    Marcus Fillyaw scored career-high 17 points versus Saint Louis.

    Marcus Fillyaw scored career-high 17 points versus Saint Louis.

    Dec. 13, 2013

    By Tom Weber

    CARBONDALE, Ill. - One of the big question marks on the Southern Illinois men's basketball team heading into the season was who would take over the point guard spot, which had been occupied the last three years by Kendal Brown-Surles?

    Sophomore transfer Marcus Fillyaw seized the reigns at the beginning of practice in October and hasn't let go. The Topeka, Kan. native has started every game this season, leads the team in assists (23) and is among the leaders in field goal percentage (19-of-40, .475), though he doesn't look for his shot often.

    Shooting isn't his primary role on the team. Head coach Barry Hinson wants him to run the ball club, directing his teammates on both ends of the court.

    "He tells me I have to be his Peyton Manning," Fillyaw said. "When I think of Peyton Manning, he's very vocal. Every time you see him on the television he's yelling out something. So that's my biggest thing -- talking and communicating with the guys, learning their personalities and how to talk to each person, that's a huge part of running the team."

    Initially, Fillyaw was hesitant to speak up. After all, he's new to the program, and having just turned 19, he's also the second-youngest guy on the team.

    "As a sophomore, you don't want to come in and step on any toes of the seniors, but the coaching staff tells me I have to," he explained. "It's my job. They're just going to have to accept it, and I'm going to have to accept that role, too, and not worry about making people mad."

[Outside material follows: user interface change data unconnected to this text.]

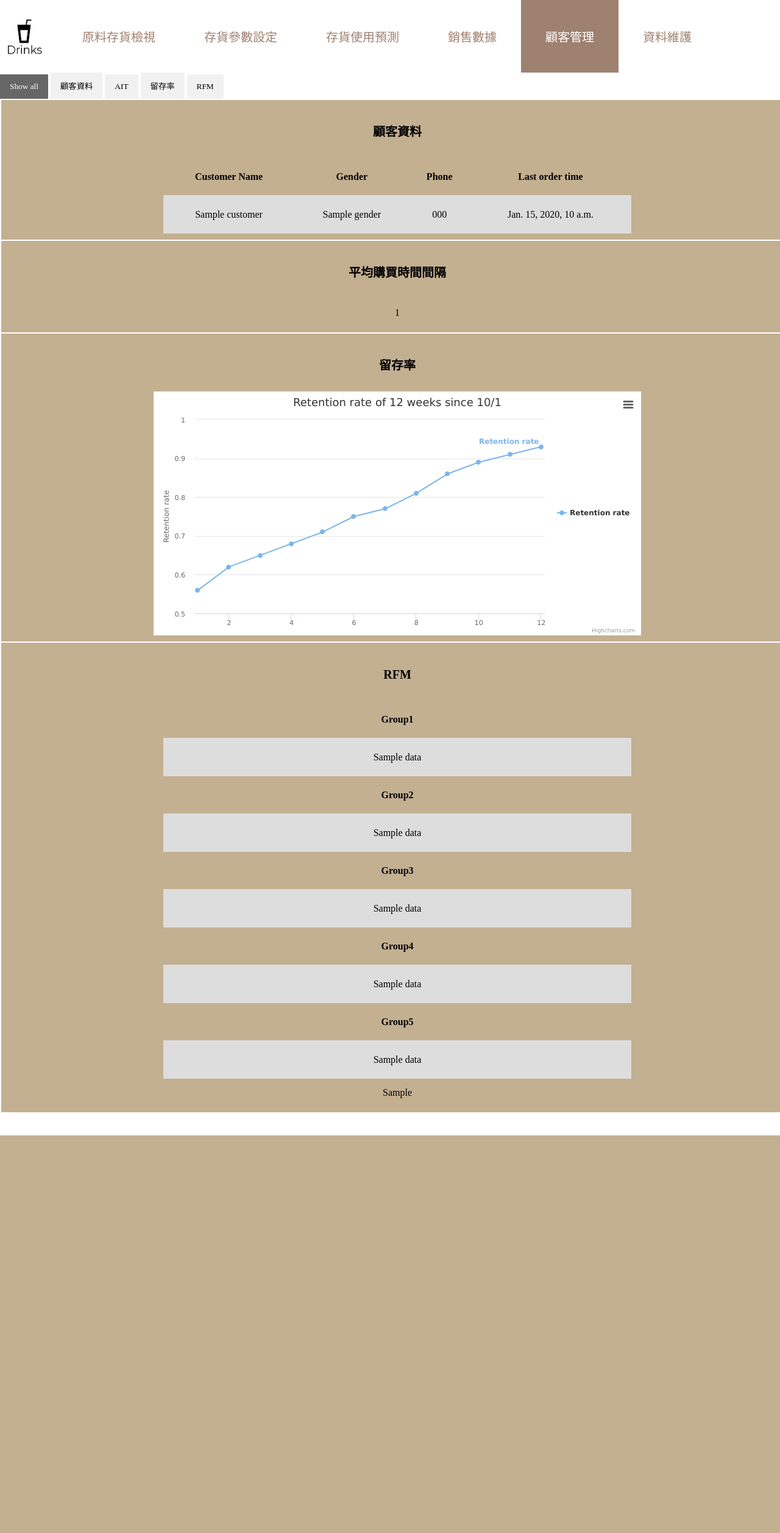
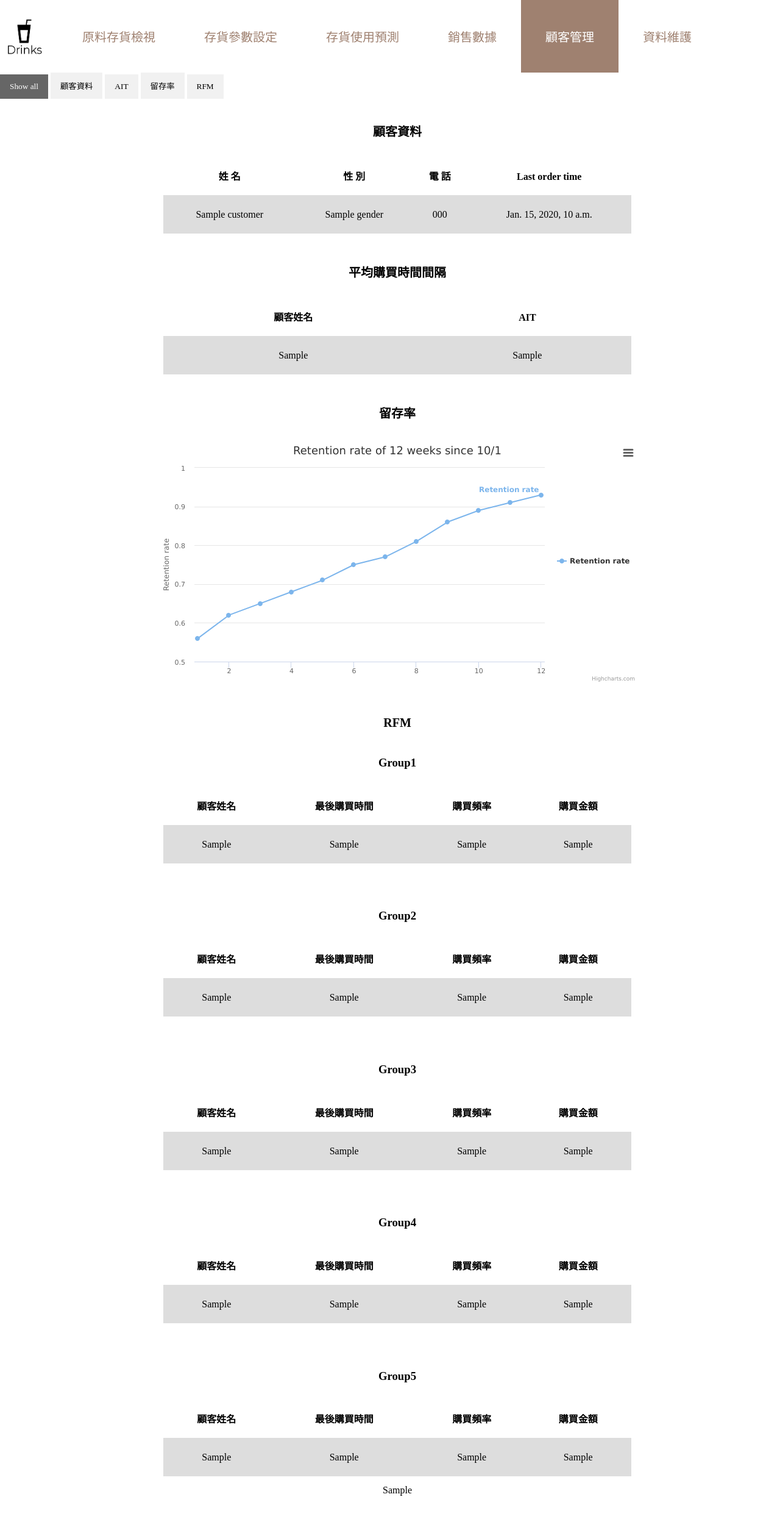
Before and after one commit to mingmin0101/Drinks-System, a Django app: template system/drink/templates/customer_info.html in a window 1280 px wide. Shown: the whole page at 61% size. Before the commit the page ends 1862 px from the top, so only its background shows below. Run offline with Django 3.2, Linux system fonts and the light colour scheme; the template is opened without the code that fills it: most values are stand-ins (such as "Sample title", 1, 10 or a date in 2020).

Commit message:
version20: css final edition

```diff
--- a/system/drink/templates/customer_info.html
+++ b/system/drink/templates/customer_info.html
@@ -83,7 +83,7 @@
     <style type="text/css">
         .filterDiv {
           padding: 10px;
-          background-color: #C3B091;
+          background-color: white;
           width: 100%;
           line-height: 45px;
           text-align: center;
@@ -151,9 +151,9 @@
       <p style='font-size: 20px' align="center"><b>顧客資料 </b></p>
       <table id="custo", align="center">
           <tr>
-              <th>Customer Name</th>
-              <th>Gender</th>
-              <th>Phone</th>
+              <th>姓 名</th>
+              <th>性 別</th>
+              <th>電 話</th>
               <th>Last order time</th>
           </tr>
           {%for customer in customer_list%}
@@ -171,11 +171,19 @@
   </div>
   <div class="filterDiv custo_ait">
       <p style='font-size: 20px' align="center"><b>平均購買時間間隔</b></p>
-        {%for num in customer_ait%}
-        <tr>
-            <td>{{num}}</td>
-        </tr>
-        {%endfor%}
+        <table align="center">
+            <tr>
+                <th>顧客姓名</th>
+                <th>AIT</th>
+            </tr>
+
+            {%for num in customer_ait%}
+            <tr>
+                <td>{{num.0}}</td>
+                <td>{{num.1}}</td>
+            </tr>
+            {%endfor%}
+        </table>
 
       <div id="ait" style="width:100%"></div>
     </div>
@@ -187,44 +195,94 @@
   <div class="filterDiv rfm">
       <p style='font-size: 20px' align="center"><b>RFM </b></p>
       <table id="custo", align="center">
-          <tr>
-              <th>Group1</th>
+        <h3>Group1</h3>
+        <table align="center">
+            <tr>
+                <th> 顧客姓名 </th>
+                <th> 最後購買時間 </th>
+                <th> 購買頻率 </th>
+                <th> 購買金額 </th>
             </tr>
-            {%for data in pre_customer_rfm_list5%}
+            {% for data in pre_customer_rfm_list5 %}
             <tr>
-                <td>{{data}}</td>
+                <td> {{data.0}} </td>
+                <td> {{data.1}} </td>
+                <td> {{data.2}} </td>
+                <td> {{data.3}} </td>
+
             </tr>
             {%endfor%}
+        </table>
+        <br>
+        <h3>Group2</h3>
+        <table align="center">
             <tr>
-                <th>Group2</th>
+                <th> 顧客姓名 </th>
+                <th> 最後購買時間 </th>
+                <th> 購買頻率 </th>
+                <th> 購買金額 </th>
             </tr>
               {%for data in pre_customer_rfm_list4%}
               <tr>
-                  <td>{{data}}</td>
+                    <td> {{data.0}} </td>
+                    <td> {{data.1}} </td>
+                    <td> {{data.2}} </td>
+                    <td> {{data.3}} </td>
               </tr>
               {%endfor%}
+        </table>
+        <br>
+        <h3>Group3</h3>
+        <table align="center">
               <tr>
-                  <th>Group3</th>
+                    <th> 顧客姓名 </th>
+                    <th> 最後購買時間 </th>
+                    <th> 購買頻率 </th>
+                    <th> 購買金額 </th>
               </tr>
                 {%for data in pre_customer_rfm_list3%}
                 <tr>
-                    <td>{{data}}</td>
+                    <td> {{data.0}} </td>
+                    <td> {{data.1}} </td>
+                    <td> {{data.2}} </td>
+                    <td> {{data.3}} </td>
                 </tr>
                 {%endfor%}
+        </table>
+        <br>
+        <h3>Group4</h3>
+        <table align="center">
                 <tr>
-                    <th>Group4</th>
+                    <th> 顧客姓名 </th>
+                    <th> 最後購買時間 </th>
+                    <th> 購買頻率 </th>
+                    <th> 購買金額 </th>
                 </tr>
                   {%for data in pre_customer_rfm_list2%}
                   <tr>
-                      <td>{{data}}</td>
+                        <td> {{data.0}} </td>
+                        <td> {{data.1}} </td>
+                        <td> {{data.2}} </td>
+                        <td> {{data.3}} </td>
                   </tr>
                   {%endfor%}
+        </table>
+        <br>
+        <h3>Group5</h3>
+        <table align="center">
                   <tr>
-                      <th>Group5</th>
+                        <th> 顧客姓名 </th>
+                        <th> 最後購買時間 </th>
+                        <th> 購買頻率 </th>
+                        <th> 購買金額 </th>
+
                   </tr>
                     {%for data in pre_customer_rfm_list1%}
                     <tr>
-                        <td>{{data}}</td>
+                        <td> {{data.0}} </td>
+                        <td> {{data.1}} </td>
+                        <td> {{data.2}} </td>
+                        <td> {{data.3}} </td>
                     </tr>
                     {%endfor%}
         </table>
```
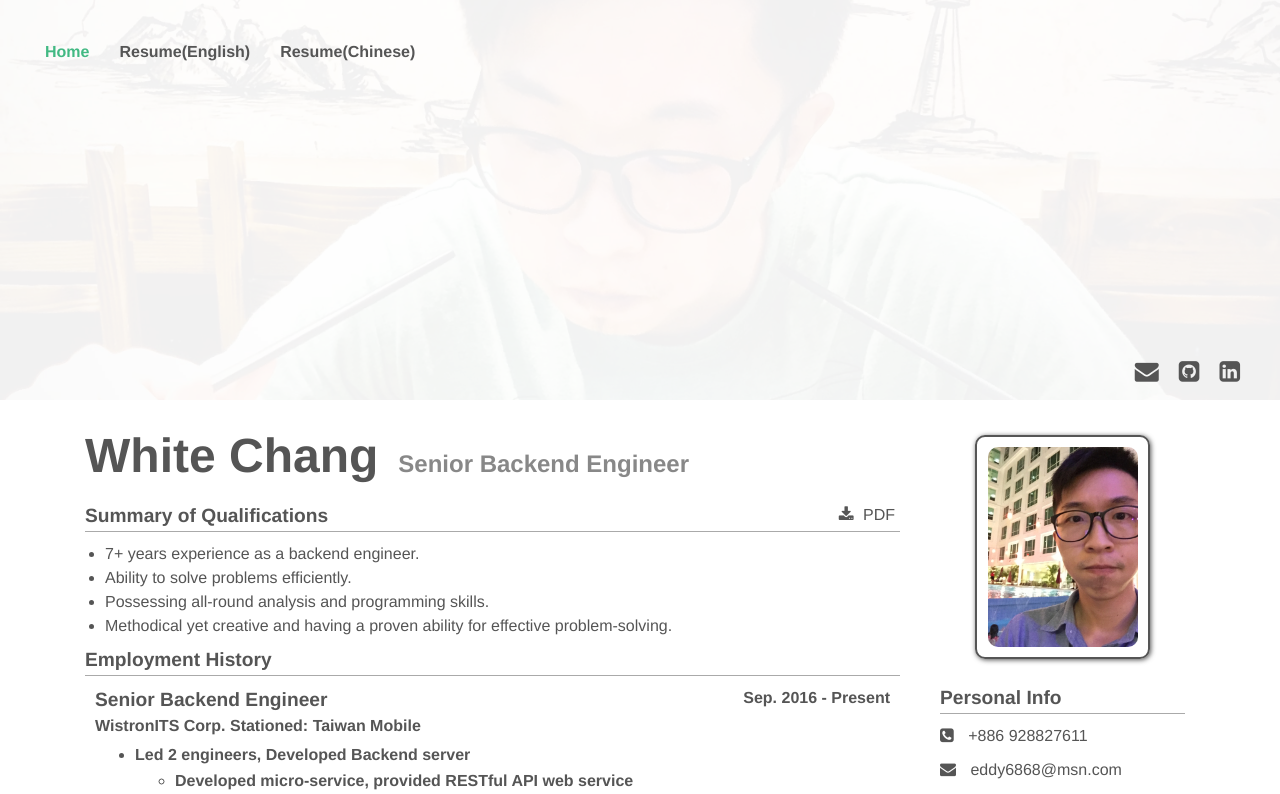
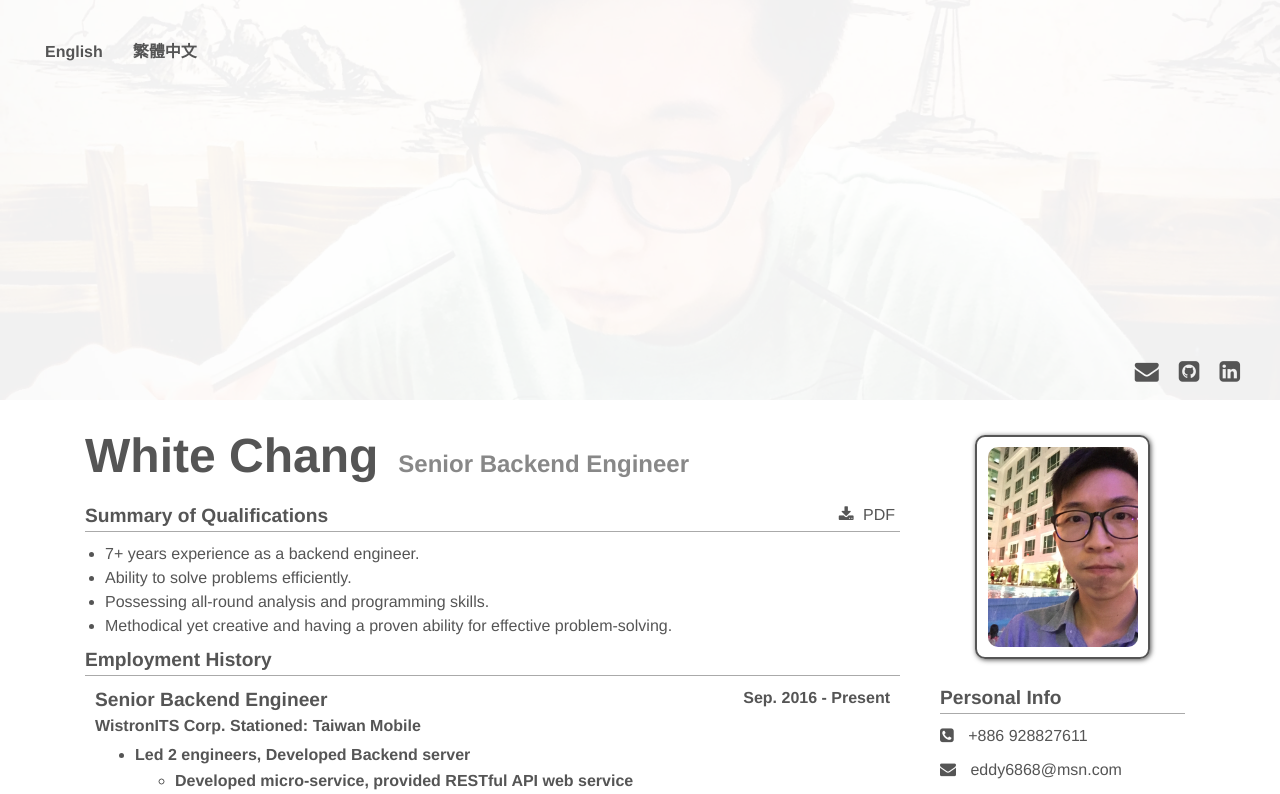
Before and after one commit to ggwhite/resume, a Vue app: page / in a window 1280 px wide. Shown: the top 794 px of the page. Built offline with nearby package versions, Linux system fonts and the light colour scheme.

Commit message:
update build

```diff
--- a/src/App.vue
+++ b/src/App.vue
@@ -30,9 +30,8 @@ export default {
       linkedin: "https://linkedin.com/in/white-chang",
       menu_display: false,
       menu: {
-        "/": "Home",
-        "/resume/en": "Resume(English)",
-        "/resume/zh-tw": "Resume(Chinese)"
+        "/en": "English",
+        "/zh-tw": "繁體中文"
       }
     }
   },
--- a/src/router.js
+++ b/src/router.js
@@ -14,7 +14,7 @@ export default new Router({
       component: ResumeEn
     },
     {
-      path: '/resume/en',
+      path: '/en',
       name: 'resume-en',
       // route level code-splitting
       // this generates a separate chunk (about.[hash].js) for this route
@@ -22,7 +22,7 @@ export default new Router({
       component: () => import(/* webpackChunkName: "about" */ './views/ResumeEn.vue')
     },
     {
-      path: '/resume/zh-tw',
+      path: '/zh-tw',
       name: 'resume-zh-tw',
       // route level code-splitting
       // this generates a separate chunk (about.[hash].js) for this route
```
Also changed, not shown: 5 other files (tests, documents, lock files or other folders).
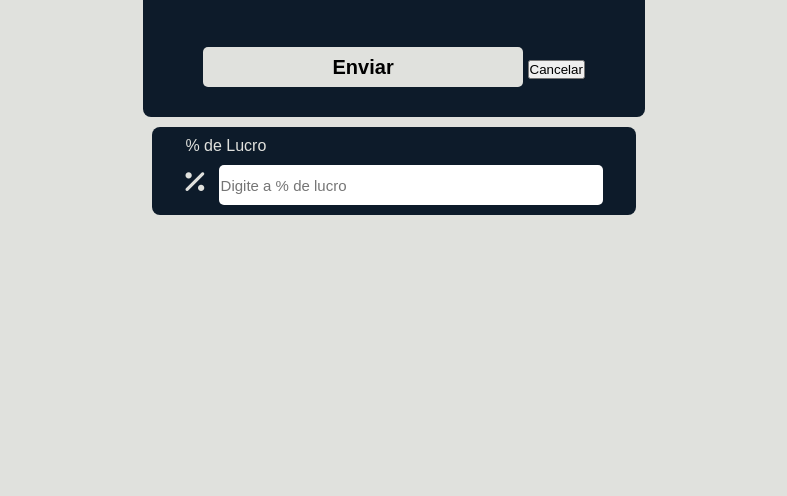
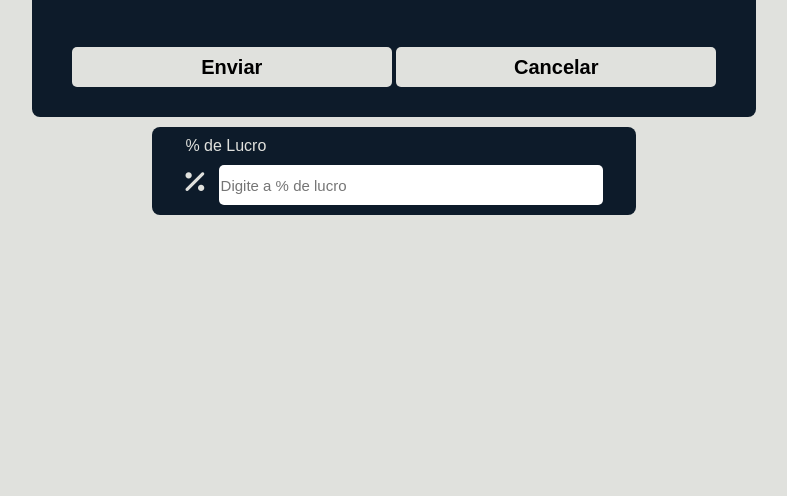
Before and after one commit to eullermaso/Tabela_de_Valores, a plain HTML site: page index.html in a window 1280 px wide. Shown: the part 1615-2111 px from the top of the page, without its empty margins (246-1033 px from the left). Drawn offline with Linux system fonts and the light colour scheme.

Commit message:
estilos.css

```diff
--- a/estilos.css
+++ b/estilos.css
@@ -213,7 +213,7 @@ input:focus{
 }
 
 
-#bt2{
+#bt2, #bt3{
     margin-top: 20px;
     width: 25vw;
     height: 5vh;
```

    Coming out of Topeka High School, Fillyaw had mostly Division II scholarship offers. College coaches told him he needed to improve his 3-point shooting and defense. Fillyaw chose to go the juco route and played one season at Cloud County Community College for head coach Chad Eshbaugh. That's where he made great strides in his shooting ability.



    "When I got to Cloud, the first thing he did was work with me on my shot," Fillyaw said. "I shot with two hands. My left hand would always stay on the ball. He helped me focus on taking it off and making it more of a one-handed shot. I improved a lot shooting the ball my freshman year at Cloud County."

    Since he was a qualifier coming out of high school, Fillyaw was able to leave after one season, if the right offer came around. He received some low-major interest during the season, and then SIU came in late with the offer he'd been waiting for.

    "I really liked Coach Hinson over the phone and he got me down here for a visit and pretty much sold it," Fillyaw recalled.

    The Salukis enter next week's game at Murray State with a 2-7 record, and Fillyaw shoulders much of the responsibility for the team's slow start.

    "It's been really tough for me," he said. "We're still trying to gel. I feel like I put more pressure on myself than anybody else does. I have to learn to relax a little bit."

    His best game so far this season came, ironically, against Saint Louis, which is well known for its outstanding team defense. Fillyaw scored 17 points on 8-of-9 shooting from the field.

    "They were just more focused in on Dez (Jackson) and Anthony (Beane) and that opened up a lot of opportunities for me," he said. "I took them and was able to make shots that game. I have to continue to take open shots and stay attack-minded."

    He has an assist-to-turnover ratio of 1.4-to-1 and wants to continue to make improvement in that important area.

    "I've always had a pretty good assist-to-turnover ratio," he said. "It comes from taking care of the ball, making smart passes, not trying to hit the home run."

    If he can continue to hit singles and doubles for the Salukis, the point guard position will remain in good hands at SIU.